>>>>>

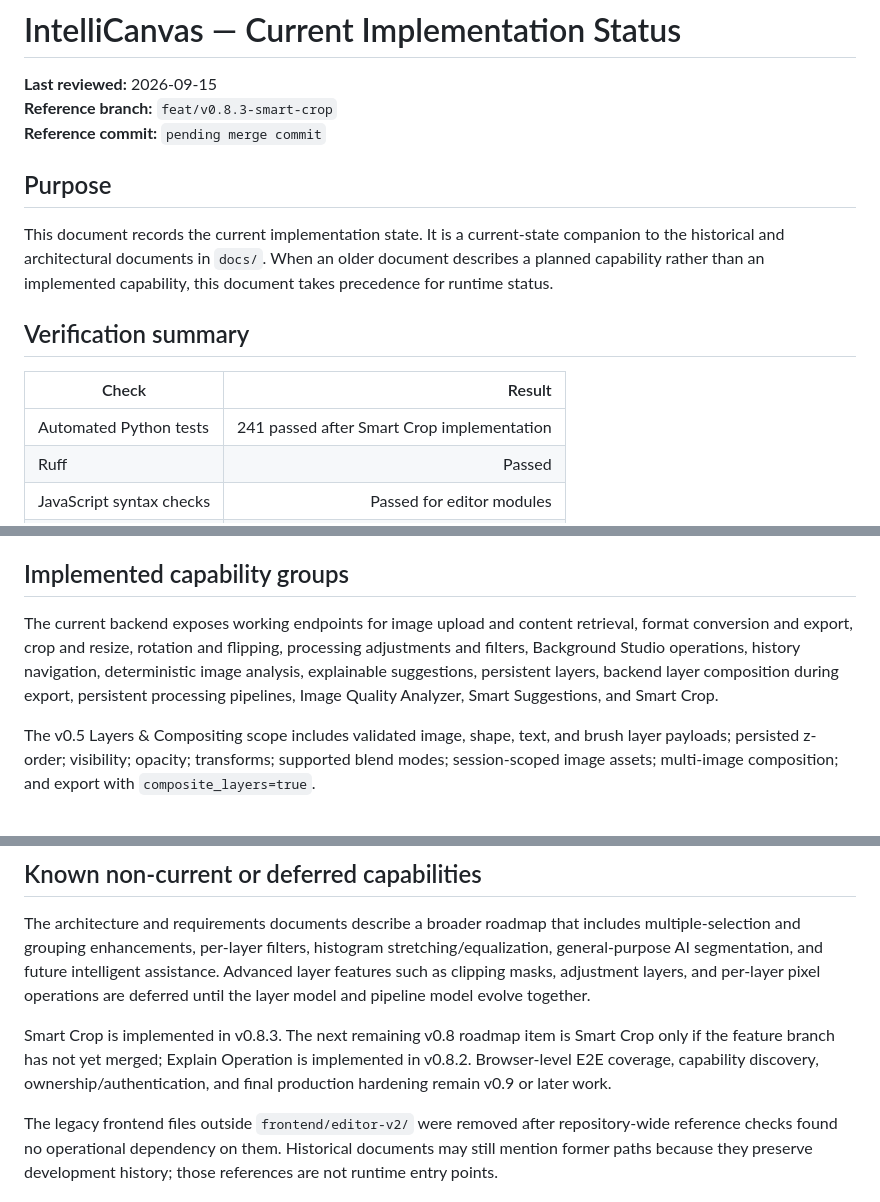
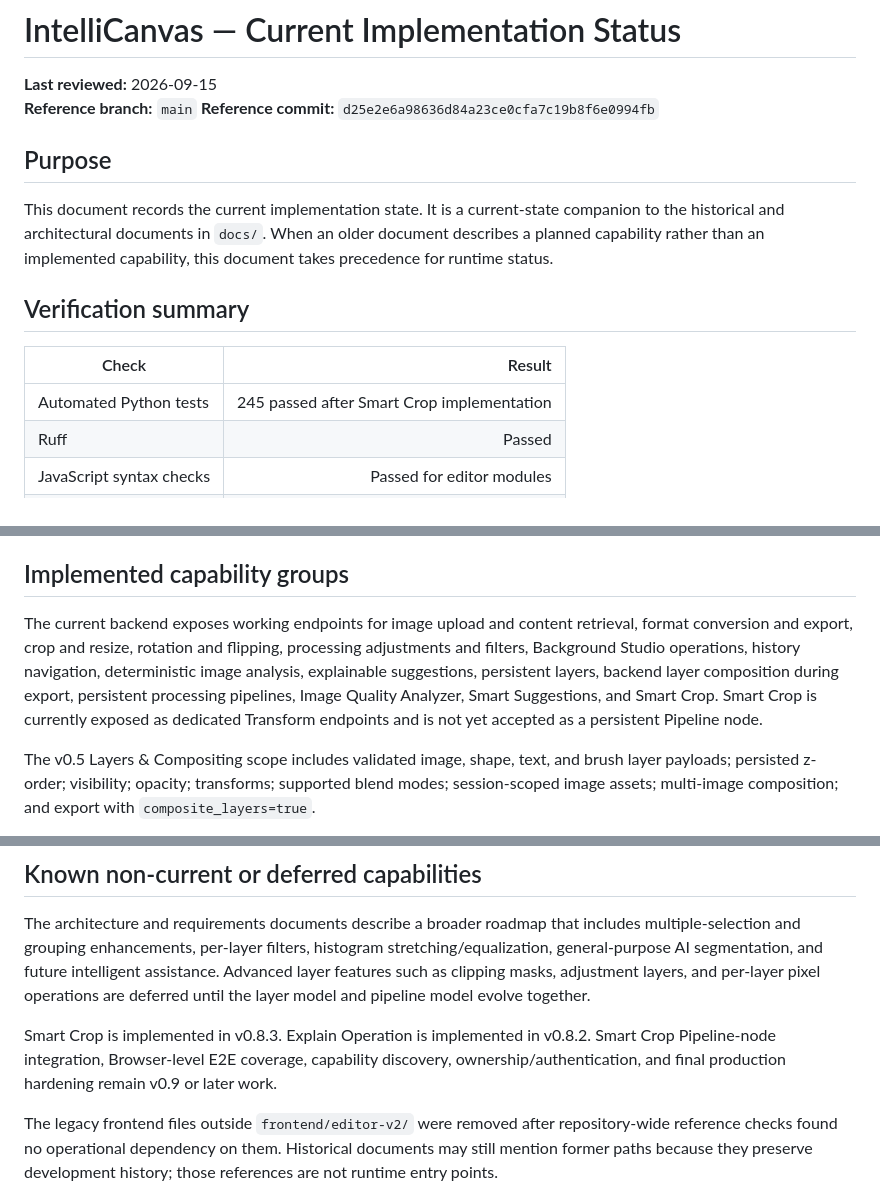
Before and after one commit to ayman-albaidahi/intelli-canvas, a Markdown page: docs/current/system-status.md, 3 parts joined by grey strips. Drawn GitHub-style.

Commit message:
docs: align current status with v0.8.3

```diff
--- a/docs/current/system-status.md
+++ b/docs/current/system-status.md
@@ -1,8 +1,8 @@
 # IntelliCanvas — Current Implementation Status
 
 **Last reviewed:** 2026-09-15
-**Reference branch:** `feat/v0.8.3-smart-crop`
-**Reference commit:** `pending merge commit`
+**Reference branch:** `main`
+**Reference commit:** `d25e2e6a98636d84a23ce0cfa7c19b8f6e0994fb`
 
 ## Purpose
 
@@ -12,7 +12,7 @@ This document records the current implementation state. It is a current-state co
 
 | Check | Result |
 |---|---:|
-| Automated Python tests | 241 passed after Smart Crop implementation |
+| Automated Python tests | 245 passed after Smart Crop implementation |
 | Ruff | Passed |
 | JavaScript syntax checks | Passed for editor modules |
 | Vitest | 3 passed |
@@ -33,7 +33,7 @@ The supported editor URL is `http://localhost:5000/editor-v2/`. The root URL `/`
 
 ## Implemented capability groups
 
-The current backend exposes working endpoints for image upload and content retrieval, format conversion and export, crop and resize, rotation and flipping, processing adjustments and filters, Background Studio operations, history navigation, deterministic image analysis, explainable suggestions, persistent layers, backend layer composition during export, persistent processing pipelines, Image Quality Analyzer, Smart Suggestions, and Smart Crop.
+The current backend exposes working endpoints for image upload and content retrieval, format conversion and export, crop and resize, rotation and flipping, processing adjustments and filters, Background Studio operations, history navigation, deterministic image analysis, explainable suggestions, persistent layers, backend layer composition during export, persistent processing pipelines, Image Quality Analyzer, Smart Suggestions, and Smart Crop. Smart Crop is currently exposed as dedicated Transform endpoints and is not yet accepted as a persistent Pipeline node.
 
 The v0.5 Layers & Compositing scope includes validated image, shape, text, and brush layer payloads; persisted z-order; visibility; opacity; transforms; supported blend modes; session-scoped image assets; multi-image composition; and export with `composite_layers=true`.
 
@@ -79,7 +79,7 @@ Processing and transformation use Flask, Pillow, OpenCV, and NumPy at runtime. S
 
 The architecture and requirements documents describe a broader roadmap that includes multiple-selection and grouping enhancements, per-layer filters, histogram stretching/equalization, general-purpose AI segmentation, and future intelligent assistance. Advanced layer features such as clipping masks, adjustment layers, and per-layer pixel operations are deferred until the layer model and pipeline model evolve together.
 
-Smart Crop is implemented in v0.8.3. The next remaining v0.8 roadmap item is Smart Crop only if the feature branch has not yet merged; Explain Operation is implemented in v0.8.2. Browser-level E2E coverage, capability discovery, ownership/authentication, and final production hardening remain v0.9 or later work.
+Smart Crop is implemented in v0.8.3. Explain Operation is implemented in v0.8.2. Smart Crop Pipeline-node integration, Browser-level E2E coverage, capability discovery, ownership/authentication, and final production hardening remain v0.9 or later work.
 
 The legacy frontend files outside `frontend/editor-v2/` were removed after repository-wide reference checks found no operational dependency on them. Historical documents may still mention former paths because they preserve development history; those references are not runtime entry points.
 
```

<<<<<

Search term "after": return each line of the data that contains it.

Answer space ▸
Before and after one commit to ayman-albaidahi/intelli-canvas, a Markdown page: docs/current/system-status.md, 3 parts joined by grey strips. Drawn GitHub-style.
-| Automated Python tests | 241 passed after Smart Crop implementation |
+| Automated Python tests | 245 passed after Smart Crop implementation |
 The legacy frontend files outside `frontend/editor-v2/` were removed after repository-wide reference checks found no operational dependency on them. Historical documents may still mention former paths because they preserve development history; those references are not runtime entry points.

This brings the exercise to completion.